*** Entries supplied Section Begins ***

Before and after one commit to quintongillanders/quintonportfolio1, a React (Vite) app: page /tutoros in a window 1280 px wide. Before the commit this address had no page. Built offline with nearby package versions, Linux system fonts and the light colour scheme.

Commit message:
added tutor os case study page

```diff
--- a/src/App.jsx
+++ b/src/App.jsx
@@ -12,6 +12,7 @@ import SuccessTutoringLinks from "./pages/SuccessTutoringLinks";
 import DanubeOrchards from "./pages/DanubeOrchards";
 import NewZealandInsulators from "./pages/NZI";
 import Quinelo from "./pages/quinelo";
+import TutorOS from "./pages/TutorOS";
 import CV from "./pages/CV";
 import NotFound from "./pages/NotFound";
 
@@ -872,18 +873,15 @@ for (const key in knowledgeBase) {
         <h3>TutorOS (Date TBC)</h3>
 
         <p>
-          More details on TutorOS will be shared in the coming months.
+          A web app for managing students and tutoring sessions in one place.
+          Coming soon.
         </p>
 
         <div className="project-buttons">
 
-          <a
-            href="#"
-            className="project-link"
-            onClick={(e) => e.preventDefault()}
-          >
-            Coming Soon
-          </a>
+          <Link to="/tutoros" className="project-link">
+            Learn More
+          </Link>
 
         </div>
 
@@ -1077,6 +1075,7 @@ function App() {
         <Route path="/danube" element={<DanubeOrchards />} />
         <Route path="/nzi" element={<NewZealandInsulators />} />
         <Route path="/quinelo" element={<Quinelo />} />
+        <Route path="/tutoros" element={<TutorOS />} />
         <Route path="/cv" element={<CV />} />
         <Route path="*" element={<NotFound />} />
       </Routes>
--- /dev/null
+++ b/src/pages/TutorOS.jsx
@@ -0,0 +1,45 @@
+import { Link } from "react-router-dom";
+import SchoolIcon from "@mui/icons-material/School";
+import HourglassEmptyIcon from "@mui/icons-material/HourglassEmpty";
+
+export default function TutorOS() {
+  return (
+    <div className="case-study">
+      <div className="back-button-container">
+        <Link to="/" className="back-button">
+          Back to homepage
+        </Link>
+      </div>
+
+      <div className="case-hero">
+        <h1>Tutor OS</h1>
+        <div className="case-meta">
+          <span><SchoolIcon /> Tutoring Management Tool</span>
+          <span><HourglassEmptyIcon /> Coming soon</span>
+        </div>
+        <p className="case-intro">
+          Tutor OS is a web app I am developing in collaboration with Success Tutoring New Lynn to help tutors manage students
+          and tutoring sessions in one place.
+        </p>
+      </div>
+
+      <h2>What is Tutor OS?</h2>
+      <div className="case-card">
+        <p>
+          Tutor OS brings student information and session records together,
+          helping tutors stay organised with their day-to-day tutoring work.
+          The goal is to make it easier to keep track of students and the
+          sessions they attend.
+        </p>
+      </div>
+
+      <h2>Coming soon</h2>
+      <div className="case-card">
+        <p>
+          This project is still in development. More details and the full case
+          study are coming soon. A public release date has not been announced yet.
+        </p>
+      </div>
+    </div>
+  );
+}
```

*** Entries supplied Section Ends ***

**Instructions for the task**
Answer with a single number: the count of lines in the entries that hold the word "className".

**Reply to the task**
11